Real Estate owners are using the principle of compounding interest when they raise their rents every year. One rule of compounding interest is that a larger number can grow much faster than a smaller one. For example: Let’s look at an investment duplex in Orange County that recently sold for just under $950,000. The market rental rate for each unit is $2,800 for a total rent of $5,600 / mo. In that neighborhood, a 3 BR/2 BA house will cost about the same amount of money, and I’d consider myself lucky if I could collect $4,000 / month from a good tenant. If we are able to raise rent 3% per year, that $4,000 per month today will be $5,375 / mo. in 2033. The duplex’s $5,600 / mo. becomes $7,525 if we can raise rents at the same rate.

For the same purchase price, we can collect $19,200 more annual rent by purchasing that duplex rather than the SFR property. 10 years from now, we’ll be collecting $25,800 more rent – the gap has widened by 35%!

Although these are gross numbers, before expenses, and we can probably expect the duplex to have slightly higher expenses than the SFR, the difference between those expenses is unlikely to be greater than the $1,600 of additional monthly rent we are collecting.

Growing Beyond Single Family Residential

Selling your SFR rentals and exchanging into multiple unit properties can be a great way to grow your investment portfolio to the “next level.” Most of us are buying investment real estate in search of cash flow, and multiple units can grow your cash flow over the years in ways that single family rentals can not. If you have children, (as I do), or grandchildren to put through college in the future, you dream of buying a second home out of California, (a very popular sentiment these days) or you are seeking healthy cash flow to allow for your retirement in the near future – exchanging those SFR properties for multiple units could be a way to achieve these goals.

The Potential For More Units With The Potential For Less Work

Most of my clients are looking to uncomplicate their lives and retire from the active management of real estate. Indeed – I sold the single-family house I mentioned above in search of higher rents and higher cash flow, and because I was ready to “retire” from the job of managing that particular property. I 1031 Exchanged into a multi-unit property with potentially more work for a still greater potential reward in the future – but this isn’t what my customers are looking for.

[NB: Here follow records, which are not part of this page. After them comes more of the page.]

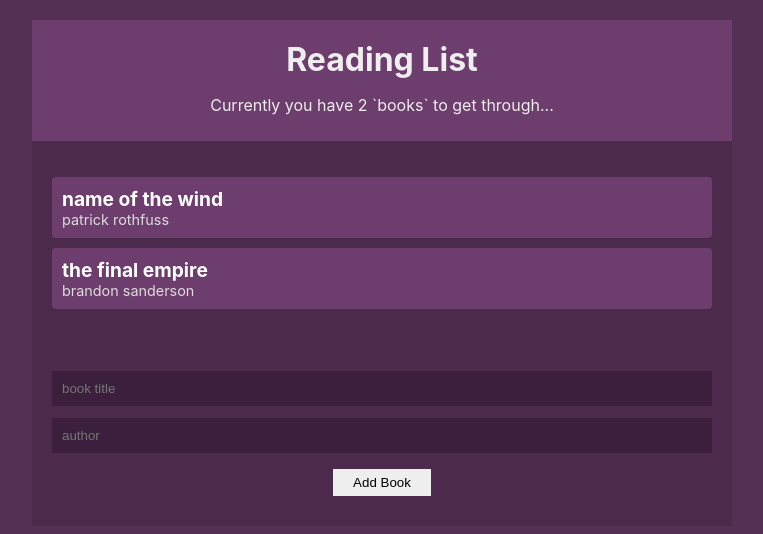
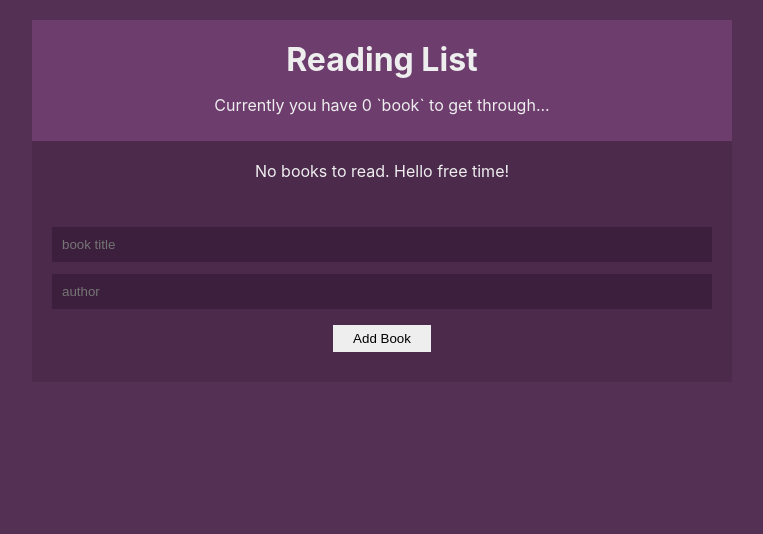
Before and after one commit to daxwann/react-context-reading-list, a React (Create React App) app: page / in a window 1280 px wide. Shown: the top 534 px of the page, without its empty margins (258-1021 px from the left). Built offline with nearby package versions, Linux system fonts and the light colour scheme.

Commit message:
add bookReducer

```diff
--- a/src/components/BookDetails.js
+++ b/src/components/BookDetails.js
@@ -2,9 +2,11 @@
 import { BookContext } from "../contexts/BookContext";
 
 const BookDetails = ({ book }) => {
-  const { removeBook } = useContext(BookContext);
+  const { dispatch } = useContext(BookContext);
   return (
-    <li onClick={() => removeBook(book.id)}>
+    <li
+      onClick={() => dispatch({ type: "DELETE_BOOK", id: book.id })}
+    >
       <div className="title">{book.title}</div>
       <div className="author">{book.author}</div>
     </li>
--- a/src/components/BookForm.js
+++ b/src/components/BookForm.js
@@ -2,15 +2,15 @@
 import { BookContext } from "../contexts/BookContext";
 
 const NewBookForm = () => {
-  const { addBook } = useContext(BookContext);
+  const { dispatch } = useContext(BookContext);
   const [title, setTitle] = useState("");
   const [author, setAuthor] = useState("");
-  const handleSubmit = e => {
+  const handleSubmit = (e) => {
     e.preventDefault();
-    addBook(title, author);
-    setTitle('');
-    setAuthor('');
-  }
+    dispatch({ type: "ADD_BOOK", book: { title, author } });
+    setTitle("");
+    setAuthor("");
+  };
 
   return (
     <form class="book-form" onSubmit={handleSubmit}>
--- a/src/contexts/BookContext.js
+++ b/src/contexts/BookContext.js
@@ -1,25 +1,13 @@
-import React, { createContext, useState } from "react";
-import { v1 as uuid } from "uuid";
+import React, { createContext, useReducer } from "react";
+import { bookReducer } from '../reducers/bookReducer';
 
 export const BookContext = createContext();
 
 const BookContextProvider = (props) => {
-  const [books, setBooks] = useState([
-    { title: "name of the wind", author: "patrick rothfuss", id: 1 },
-    { title: "the final empire", author: "brandon sanderson", id: 2 },
-  ]);
-
-  const addBook = (title, author) => {
-    const newBook = { id: uuid(), title, author };
-    setBooks([...books, newBook]);
-  };
-
-  const removeBook = (id) => {
-    setBooks(books.filter((book) => book.id !== id));
-  };
+  const [books, dispatch] = useReducer(bookReducer, []);
 
   return (
-    <BookContext.Provider value={{ books, addBook, removeBook }}>
+    <BookContext.Provider value={{ books, dispatch }}>
       {props.children}
     </BookContext.Provider>
   );
--- /dev/null
+++ b/src/reducers/bookReducer.js
@@ -0,0 +1,15 @@
+import { v1 as uuid } from "uuid";
+
+export const bookReducer = (state, action) => {
+  switch (action.type) {
+    case "ADD_BOOK":
+      return [
+        ...state,
+        { title: action.book.title, author: action.book.author, id: uuid() },
+      ];
+    case "DELETE_BOOK":
+      return state.filter((book) => book.id !== action.id);
+    default:
+      return state;
+  }
+};
```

For over 20 years, I have helped investors complete 1031 Exchanges into partial interests of larger, institutional-grade properties such as 300-unit apartment complexes in growing metropolitan areas, or Triple-Net-Leased buildings featuring long term leases to credit tenants. These properties offer investors the potential to earn more income from less work – by using 1031 Exchanges and applying compound interest to already-larger gross rent collections.

Could You Benefit From Growing Your Sfr Rentals To The Next Level?

Because prices for Single Family Residences remain relatively high with low inventory levels, there are a lot of buyers out there chasing deals and willing to pay relatively high prices. Could we improve your cash flow potential by selling your existing property(ies) and exchanging for something bigger? Call my office toll-free at (877) 313-1868 and let’s discuss it.

Christopher Miller is a Managing Director with Specialized Wealth Management and specializes in tax-advantaged investments including 1031 replacement properties. Chris' real estate experience includes work in commercial appraisal, in institutional acquisitions for a national real estate syndicator and as an advisor helping clients through over five hundred 1031 Exchanges. Chris has been featured as an expert in several industry publications and on television and earned an undergraduate business degree and an MBA emphasizing Real Estate Finance from the University of Southern California. Chris began his real estate career in 1998. Call him toll-free at (877) 313–1868.